On that day, most likely, the 13 year reign of New Labour will come to an end. Yet as of right now, it is not certain that the disastrous rule of Labour will terminate. The center-right Conservative Party is only 4 to 10 points ahead of Labour, and probably needs at least 10 points to get a majority in Parliament.
How is it possible that a Labour Party that has nearly wrecked the economy, running a substantial deficit in the boom years of the mid 2000s is that close to winning?
The answer probably is that Britain is a center-left country. People want and expect "public services," meaning mainly the National Health Service, and they have a horror of ever having to pay for those services themselves. As my daughter told me of the French a decade ago: "Dad, these people are married to the state."

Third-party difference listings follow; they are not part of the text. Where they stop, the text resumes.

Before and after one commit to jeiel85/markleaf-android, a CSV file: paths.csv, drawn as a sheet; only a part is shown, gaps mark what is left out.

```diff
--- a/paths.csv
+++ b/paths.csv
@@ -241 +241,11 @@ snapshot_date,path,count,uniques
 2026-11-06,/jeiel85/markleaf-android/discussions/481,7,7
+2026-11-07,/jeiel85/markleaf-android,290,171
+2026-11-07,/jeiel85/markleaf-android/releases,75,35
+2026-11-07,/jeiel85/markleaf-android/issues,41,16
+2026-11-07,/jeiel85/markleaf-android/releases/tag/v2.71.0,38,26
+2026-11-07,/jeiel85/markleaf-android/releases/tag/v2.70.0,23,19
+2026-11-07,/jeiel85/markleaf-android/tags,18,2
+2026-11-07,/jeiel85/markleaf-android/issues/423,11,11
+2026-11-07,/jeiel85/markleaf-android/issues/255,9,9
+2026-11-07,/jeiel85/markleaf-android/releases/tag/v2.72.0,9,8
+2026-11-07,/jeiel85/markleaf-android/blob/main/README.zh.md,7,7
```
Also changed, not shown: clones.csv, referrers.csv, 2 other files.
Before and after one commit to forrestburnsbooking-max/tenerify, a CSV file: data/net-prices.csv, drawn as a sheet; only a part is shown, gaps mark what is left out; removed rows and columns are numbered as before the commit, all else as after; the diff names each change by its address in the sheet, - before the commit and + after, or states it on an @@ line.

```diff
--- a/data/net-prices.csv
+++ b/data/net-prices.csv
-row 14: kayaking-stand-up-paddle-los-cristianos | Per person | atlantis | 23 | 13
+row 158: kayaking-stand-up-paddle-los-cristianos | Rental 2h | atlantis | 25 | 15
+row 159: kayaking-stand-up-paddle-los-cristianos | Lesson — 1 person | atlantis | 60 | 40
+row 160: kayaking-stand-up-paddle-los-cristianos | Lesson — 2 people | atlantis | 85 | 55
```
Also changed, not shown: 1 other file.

But David Cameron, leader of the Conservative Party, has a bold agenda. He proposes to reform the school system with the Swedish Plan. It's a reform put in place by conservatives in Sweden that allows almost anyone to open a school and get government money for it. About 15 percent of schools operate under this plan, and that's all it's taken to put the fear of God into the other 85 percent.
Then Cameron has a plan to mend "Broken Britain." There's a vast underclass in Britain that has never had a job and never intends to. You can read about it in Inspector Gadget's Police Inspector Blog. About 15 percent of the adult labor force is on "incapacity benefit," i.e., have been certified as unable to work. The dreadful harm that this widespread idleness has had on Britain is almost incalculable, and the US is heading that way.
Will the Brits take the plunge and elect a Conservative government? Probably. But Cameron has to be careful. The Labour Party has built up a huge client state, including welfare and incapacity beneficiaries, teachers, health workers, and the regulatory state, the so-called "quangocrats" in quasi-governmental agencies. Asking them to vote for change is like asking turkeys to vote for Christmas.
My prognostication is that the Cameroons have been holding fire for several months, waiting for the short election campaign before firing their muskets in a devastating volley. I think we'll see substantial movement in the poll numbers over the next few weeks.
And then there's turnout. Just as Obamis in the US surged out to vote in 2008 while Republicans stayed home, discouraged, I think we will see that Conservative turnout will be substantial while Labour turnout will be reduced.
But there will be plenty of nail-biting before the result is announced on the first Thursday of May.